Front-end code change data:

....

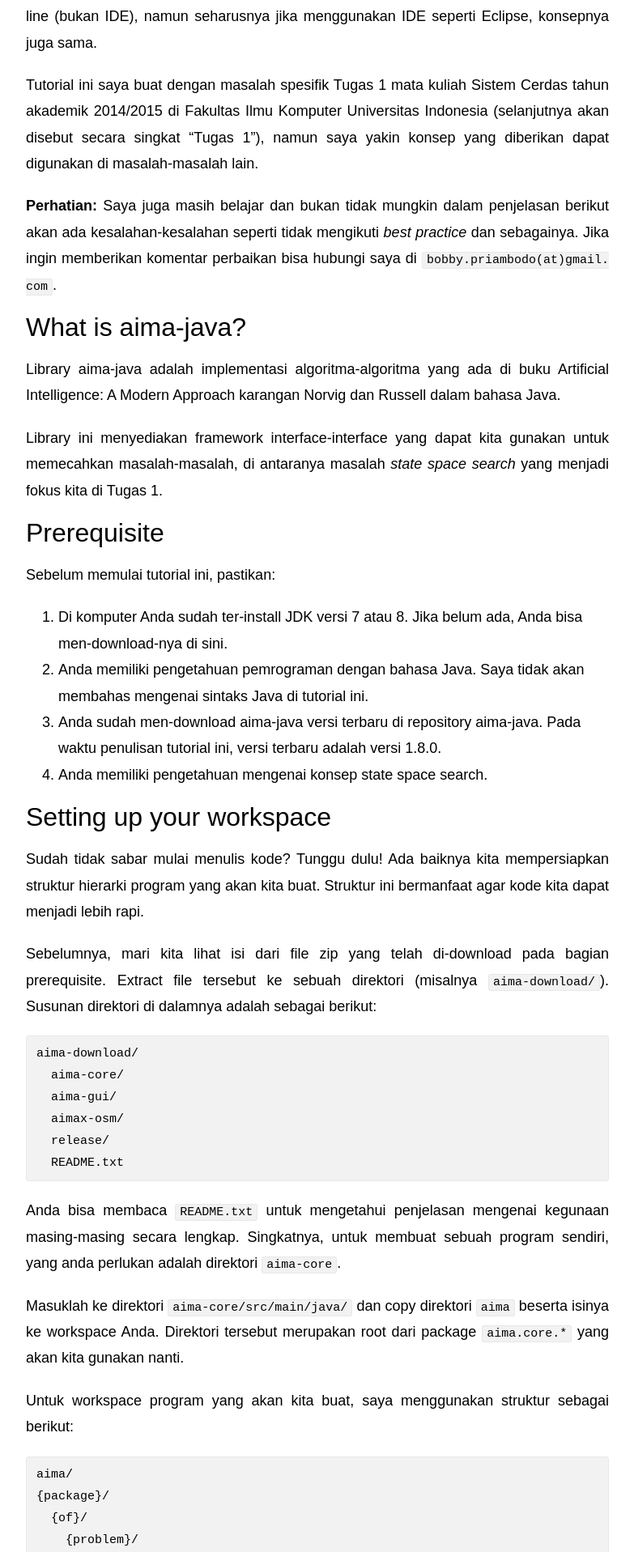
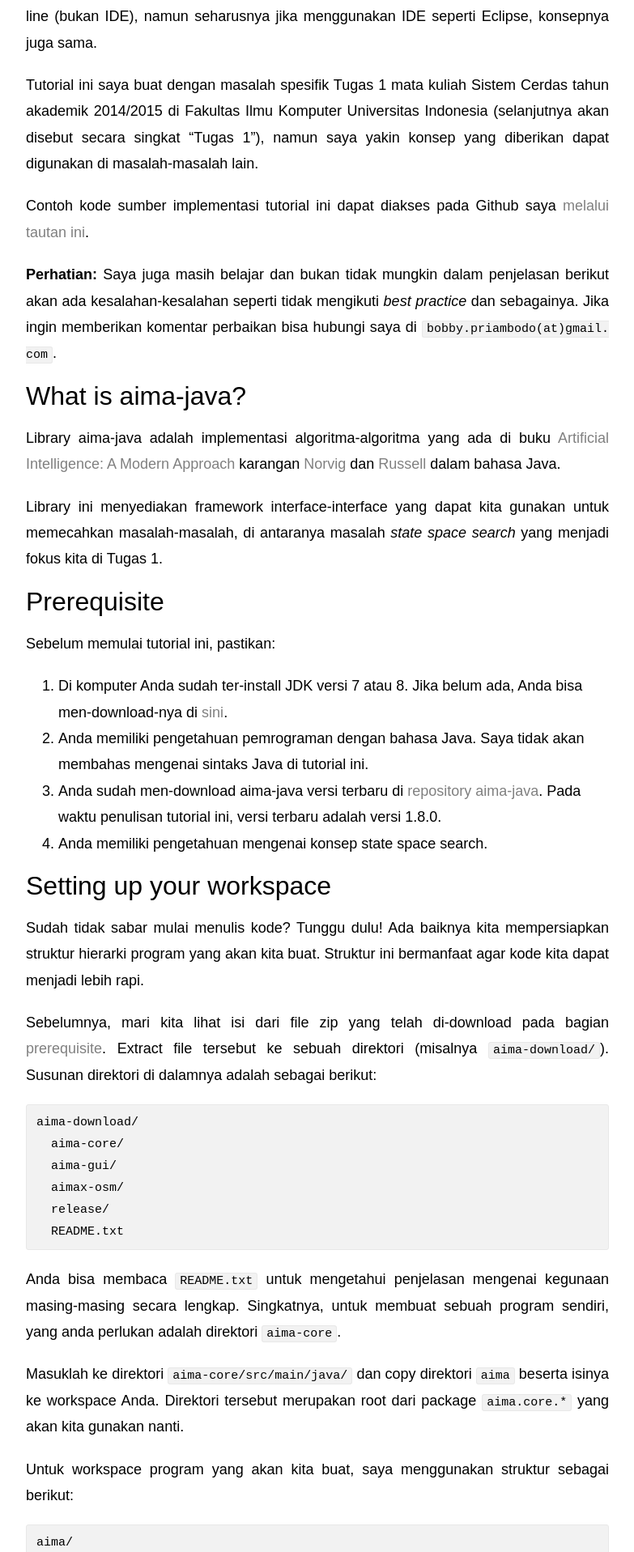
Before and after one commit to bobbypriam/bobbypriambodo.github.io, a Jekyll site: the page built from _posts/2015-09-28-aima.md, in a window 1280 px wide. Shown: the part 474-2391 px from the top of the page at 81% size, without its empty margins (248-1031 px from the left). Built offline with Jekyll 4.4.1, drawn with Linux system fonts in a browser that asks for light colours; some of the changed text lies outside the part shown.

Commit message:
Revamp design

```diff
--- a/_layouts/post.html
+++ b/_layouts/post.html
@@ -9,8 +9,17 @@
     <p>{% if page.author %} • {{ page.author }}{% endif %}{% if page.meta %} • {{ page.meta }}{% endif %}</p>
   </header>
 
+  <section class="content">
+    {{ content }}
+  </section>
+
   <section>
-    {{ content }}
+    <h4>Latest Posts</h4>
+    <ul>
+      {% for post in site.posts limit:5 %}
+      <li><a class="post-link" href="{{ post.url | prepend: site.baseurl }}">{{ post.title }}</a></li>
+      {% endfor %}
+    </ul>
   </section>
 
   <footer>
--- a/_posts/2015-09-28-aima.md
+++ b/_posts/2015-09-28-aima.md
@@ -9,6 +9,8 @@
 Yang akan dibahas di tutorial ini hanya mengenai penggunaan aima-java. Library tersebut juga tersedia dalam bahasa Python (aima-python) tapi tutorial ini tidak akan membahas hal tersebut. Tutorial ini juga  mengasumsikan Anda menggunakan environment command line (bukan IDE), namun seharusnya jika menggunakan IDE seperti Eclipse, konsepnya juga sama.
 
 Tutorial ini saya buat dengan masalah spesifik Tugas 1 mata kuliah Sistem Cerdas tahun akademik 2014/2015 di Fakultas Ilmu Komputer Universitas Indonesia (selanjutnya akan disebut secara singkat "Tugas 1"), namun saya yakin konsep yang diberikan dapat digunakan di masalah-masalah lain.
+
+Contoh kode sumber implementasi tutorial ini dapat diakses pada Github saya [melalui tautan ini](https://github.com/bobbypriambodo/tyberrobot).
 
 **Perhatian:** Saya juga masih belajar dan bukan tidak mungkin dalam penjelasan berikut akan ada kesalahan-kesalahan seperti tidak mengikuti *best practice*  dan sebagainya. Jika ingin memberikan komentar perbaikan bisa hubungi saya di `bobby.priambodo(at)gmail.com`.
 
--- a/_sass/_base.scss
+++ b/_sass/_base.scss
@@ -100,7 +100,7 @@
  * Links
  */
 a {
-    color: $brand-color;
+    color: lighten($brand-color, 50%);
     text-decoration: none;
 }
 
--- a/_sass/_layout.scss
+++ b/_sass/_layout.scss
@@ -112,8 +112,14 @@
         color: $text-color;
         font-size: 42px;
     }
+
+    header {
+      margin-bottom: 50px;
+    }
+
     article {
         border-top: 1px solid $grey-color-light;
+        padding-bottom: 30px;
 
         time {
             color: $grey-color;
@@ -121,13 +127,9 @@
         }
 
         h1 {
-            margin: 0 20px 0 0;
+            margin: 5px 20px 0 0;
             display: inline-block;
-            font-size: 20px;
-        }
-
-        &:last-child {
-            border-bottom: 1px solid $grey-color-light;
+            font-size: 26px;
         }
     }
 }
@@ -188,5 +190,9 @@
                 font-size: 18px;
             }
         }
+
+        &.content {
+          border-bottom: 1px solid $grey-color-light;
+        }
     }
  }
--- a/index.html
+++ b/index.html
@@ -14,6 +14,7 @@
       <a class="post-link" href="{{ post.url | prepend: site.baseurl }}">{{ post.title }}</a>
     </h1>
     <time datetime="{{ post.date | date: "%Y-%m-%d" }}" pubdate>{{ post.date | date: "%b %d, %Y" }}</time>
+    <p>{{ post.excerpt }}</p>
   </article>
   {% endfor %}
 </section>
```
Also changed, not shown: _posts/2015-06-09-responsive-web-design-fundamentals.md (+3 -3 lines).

....

Each line above that contains the word "tidak" should be returned.

 Yang akan dibahas di tutorial ini hanya mengenai penggunaan aima-java. Library tersebut juga tersedia dalam bahasa Python (aima-python) tapi tutorial ini tidak akan membahas hal tersebut. Tutorial ini juga  mengasumsikan Anda menggunakan environment command line (bukan IDE), namun seharusnya jika menggunakan IDE seperti Eclipse, konsepnya juga sama.
 **Perhatian:** Saya juga masih belajar dan bukan tidak mungkin dalam penjelasan berikut akan ada kesalahan-kesalahan seperti tidak mengikuti *best practice*  dan sebagainya. Jika ingin memberikan komentar perbaikan bisa hubungi saya di `bobby.priambodo(at)gmail.com`.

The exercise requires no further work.